Austin Hodge’s family resided in Tucson, so they chose to open the shop here.
“You have very dense and very long histories of tea production that exist throughout [China],” says McNeill, who today is Seven Cups’ director of business development. “And, historically, China being a very fragmented place linguistically, culturally even, there hasn’t been a whole lot of unity in these teas being available in one place.”
He joined the business in 2007, relocating from central Florida, where he was raised. The Hodges asked that he work in the warehouse and teahouse and that he also keep the books, a jack-of-all-trades role. Then employed by a teashop in Orlando — and a non-degree-seeking student of Chinese language — McNeill says that he moved across the country for a minimum-wage job because no one anywhere was doing what the Hodges, “tea geeks” like him, were.

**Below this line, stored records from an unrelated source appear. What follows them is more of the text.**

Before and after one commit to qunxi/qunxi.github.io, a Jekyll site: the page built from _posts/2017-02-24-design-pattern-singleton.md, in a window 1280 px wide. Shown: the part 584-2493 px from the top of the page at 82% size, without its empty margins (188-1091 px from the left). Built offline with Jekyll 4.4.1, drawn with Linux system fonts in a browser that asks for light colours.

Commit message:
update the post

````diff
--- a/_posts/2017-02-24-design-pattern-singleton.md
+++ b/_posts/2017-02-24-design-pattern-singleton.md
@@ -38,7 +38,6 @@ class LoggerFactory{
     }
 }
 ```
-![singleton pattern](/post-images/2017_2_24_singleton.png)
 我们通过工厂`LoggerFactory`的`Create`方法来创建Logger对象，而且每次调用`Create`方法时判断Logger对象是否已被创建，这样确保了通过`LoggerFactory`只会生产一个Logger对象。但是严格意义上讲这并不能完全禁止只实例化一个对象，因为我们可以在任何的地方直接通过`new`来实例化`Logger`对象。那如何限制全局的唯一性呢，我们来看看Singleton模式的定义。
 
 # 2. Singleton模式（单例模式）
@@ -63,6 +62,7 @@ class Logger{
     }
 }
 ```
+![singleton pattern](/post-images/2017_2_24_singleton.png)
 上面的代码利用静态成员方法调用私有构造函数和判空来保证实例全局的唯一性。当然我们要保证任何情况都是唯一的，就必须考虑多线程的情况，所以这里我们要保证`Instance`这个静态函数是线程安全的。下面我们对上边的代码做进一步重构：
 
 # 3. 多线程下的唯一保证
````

The tea industry, he says, prized homogeneity and obscured sources to safeguard business interests. But the Hodges weren’t like that. They labeled teas with their year of harvest and chief teamaker, rather than describing them vaguely as being "from China.”

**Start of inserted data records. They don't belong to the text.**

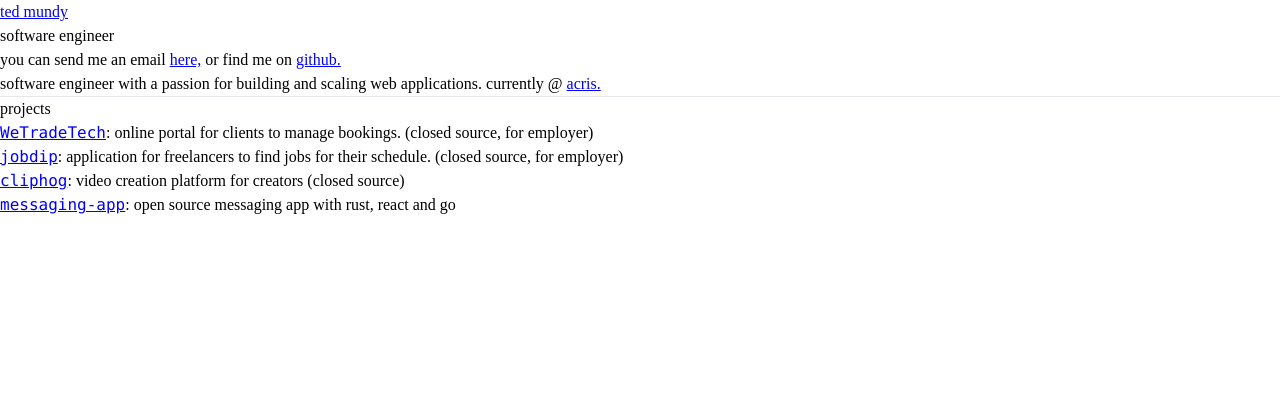
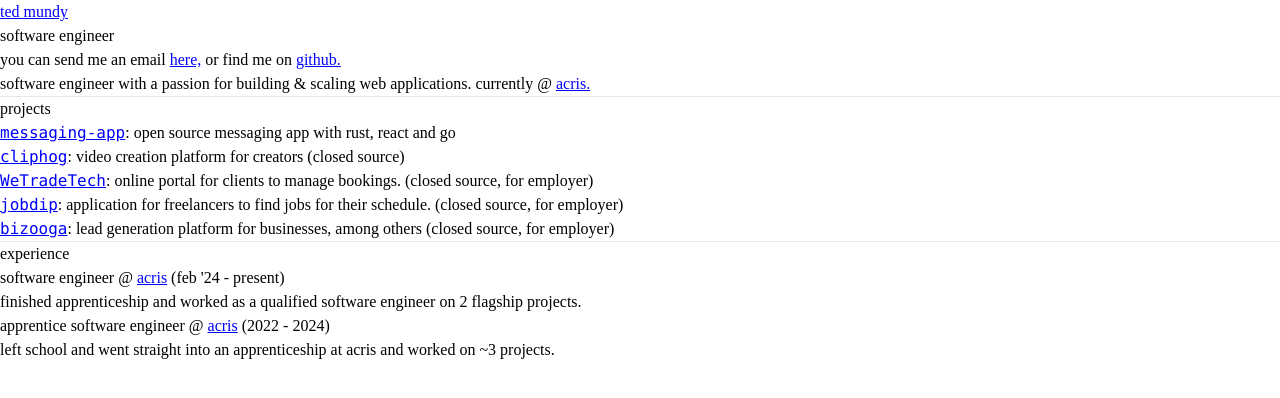
Before and after one commit to ted-mundy/mundy.io, a Nuxt app: page / in a window 1280 px wide. Shown: the top 398 px of the page. Built offline with nearby package versions, Linux system fonts and the light colour scheme.

Commit message:
feat(web): finish new web design

```diff
--- a/app.vue
+++ b/app.vue
@@ -15,13 +15,25 @@
       </a>
     </p>
     <p class="mt-6">
-      software engineer with a passion for building and scaling web applications. currently @ <a href="https://acris.co.uk">acris.</a>
+      software engineer with a passion for building & scaling web applications. currently @ <a href="https://acris.co.uk">acris.</a>
     </p>
     <hr class="mt-8" />
     <h1 class="text-xl mt-8 font-bold text-left">
       projects
     </h1>
-    <ul class="text-left w-fit mx-auto px-12 mt-4">
+    <ul class="text-left w-full mx-auto px-12 mt-4">
+      <li class="mt-2">
+        <a href="https://github.com/ted-mundy/messaging-app">
+          <code>messaging-app</code>
+        </a>:
+        open source messaging app with rust, react and go
+      </li>
+      <li class="mt-2">
+        <a href="https://cliphog.com">
+          <code>cliphog</code>
+        </a>:
+        video creation platform for creators (closed source)
+      </li>
       <li class="mt-2">
         <a href="https://portal.wetradetech.com">
           <code>WeTradeTech</code>
@@ -35,16 +47,34 @@
         application for freelancers to find jobs for their schedule. (closed source, for employer)
       </li>
       <li class="mt-2">
-        <a href="https://cliphog.com">
-          <code>cliphog</code>
+        <a href="https://leads.bizooga.co.uk">
+          <code>bizooga</code>
         </a>:
-        video creation platform for creators (closed source)
+        lead generation platform for businesses, among others (closed source, for employer)
+      </li>
+    </ul>
+    <hr class="mt-8" />
+    <h1 class="text-xl mt-8 font-bold text-left">
+      experience
+    </h1>
+    <ul class="text-left w-full mx-auto px-12 mt-4">
+      <li class="mt-2">
+        <h3 class="font-bold">
+          software engineer @ <a href="https://acris.co.uk">acris</a>
+          <span class="italic">
+            (feb '24 - present)
+          </span>
+        </h3>
+        finished apprenticeship and worked as a qualified software engineer on 2 flagship projects.
       </li>
       <li class="mt-2">
-        <a href="https://github.com/ted-mundy/messaging-app">
-          <code>messaging-app</code>
-        </a>:
-        open source messaging app with rust, react and go
+        <h3 class="font-bold">
+          apprentice software engineer @ <a href="https://acris.co.uk">acris</a>
+          <span class="italic">
+            (2022 - 2024)
+          </span>
+        </h3>
+        left school and went straight into an apprenticeship at acris and worked on ~3 projects.
       </li>
     </ul>
    </div>
```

For McNeill, the most important aspect of the Seven Cups enterprise is the building of solid, respectful relationships with Chinese teamakers creating specialty teas across the country — and shepherding that tea to American customers. “Connecting those two ends of the supply chain,” he says, “has been the core of what Seven Cups is.”
Respecting Chinese ways of being and knowing, never veering into the “colonial mindset” that he has at times observed among westerners, is of central importance to McNeill. “Knowledge is flowing from here to us,” he says, meaning from the teamakers to him and the Hodges. “We have to understand that that’s the direction that it’s coming.” To ignore or discount the context in which Chinese tea is produced is poor form, he suggests, for both business and the spirit.

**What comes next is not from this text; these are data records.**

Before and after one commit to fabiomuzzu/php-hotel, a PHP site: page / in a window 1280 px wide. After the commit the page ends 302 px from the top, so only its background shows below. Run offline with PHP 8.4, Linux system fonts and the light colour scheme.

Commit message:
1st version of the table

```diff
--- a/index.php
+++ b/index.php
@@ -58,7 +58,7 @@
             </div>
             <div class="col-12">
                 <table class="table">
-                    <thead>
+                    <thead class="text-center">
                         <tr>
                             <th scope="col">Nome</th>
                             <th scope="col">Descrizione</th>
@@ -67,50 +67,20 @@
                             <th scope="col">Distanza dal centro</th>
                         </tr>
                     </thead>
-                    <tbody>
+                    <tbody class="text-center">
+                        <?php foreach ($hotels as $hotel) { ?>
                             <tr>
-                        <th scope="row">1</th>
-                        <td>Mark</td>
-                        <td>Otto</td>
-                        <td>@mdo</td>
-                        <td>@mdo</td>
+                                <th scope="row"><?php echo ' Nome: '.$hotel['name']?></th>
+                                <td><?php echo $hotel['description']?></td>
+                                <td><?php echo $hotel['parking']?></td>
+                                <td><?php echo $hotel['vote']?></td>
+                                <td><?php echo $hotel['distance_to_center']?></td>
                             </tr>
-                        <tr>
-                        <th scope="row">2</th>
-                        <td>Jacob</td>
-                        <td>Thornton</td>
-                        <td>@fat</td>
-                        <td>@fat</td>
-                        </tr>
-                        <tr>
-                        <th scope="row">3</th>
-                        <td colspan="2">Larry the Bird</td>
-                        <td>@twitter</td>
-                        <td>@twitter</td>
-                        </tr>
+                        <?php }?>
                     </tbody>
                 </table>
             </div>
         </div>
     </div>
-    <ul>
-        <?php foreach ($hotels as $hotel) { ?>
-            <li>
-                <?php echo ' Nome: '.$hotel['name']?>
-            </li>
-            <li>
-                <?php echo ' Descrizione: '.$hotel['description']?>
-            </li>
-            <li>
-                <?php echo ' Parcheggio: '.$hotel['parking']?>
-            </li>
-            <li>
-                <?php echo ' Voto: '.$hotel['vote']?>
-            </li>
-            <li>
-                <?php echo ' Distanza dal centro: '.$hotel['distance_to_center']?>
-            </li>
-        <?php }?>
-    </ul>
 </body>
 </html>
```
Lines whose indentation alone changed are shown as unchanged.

The Hodges and McNeill have embraced this attitude of listening and learning in their time running the teahouse — and not only during their sourcing trips to teamaking centers of China like Wuyishan City, a southeastern city famous for oolong where rock formations, McNeill says, almost “hang in the clouds.” Small businesses must listen and learn, he says, noting that the Hodges have relied on past Eller MBA candidates like Mikel Chertudi, today a lecturer at the college, to evaluate the business’s operations.
While working at Seven Cups, McNeill also went back to school, enrolling in 2009 at the University of Arizona, where he declared a major in agricultural economics. He also continued his Chinese-language studies and, at the end of his first year, was encouraged by his professors to apply for a yearlong scholarship program in Taiwan.
“Being accepted to that program really changed my life,” he says. He’d seen new ways of living and learning and couldn’t return to the old. “I wanted to continue to study Chinese,” he says.
“Especially with the relationships I had with the department, it just seemed too good to leave that opportunity.” McNeill earned his degree in East Asian studies, taking courses in Chinese language; in literature, film and translation; and in anthropology. He also minored in business.
McNeill started reading about Chinese tea when he was 20 or so years old and just trying to find his way forward. Back then, he couldn’t read Chinese-language books on the subject, and only a few were available in English. He didn’t know, of course, that he’d end up across the country, closely studying Chinese language and making a career in Chinese tea. “You get interested in something, and it leads to 10 other things,” he observes.
A cup of tea becomes seven, and before you know it, you have a life.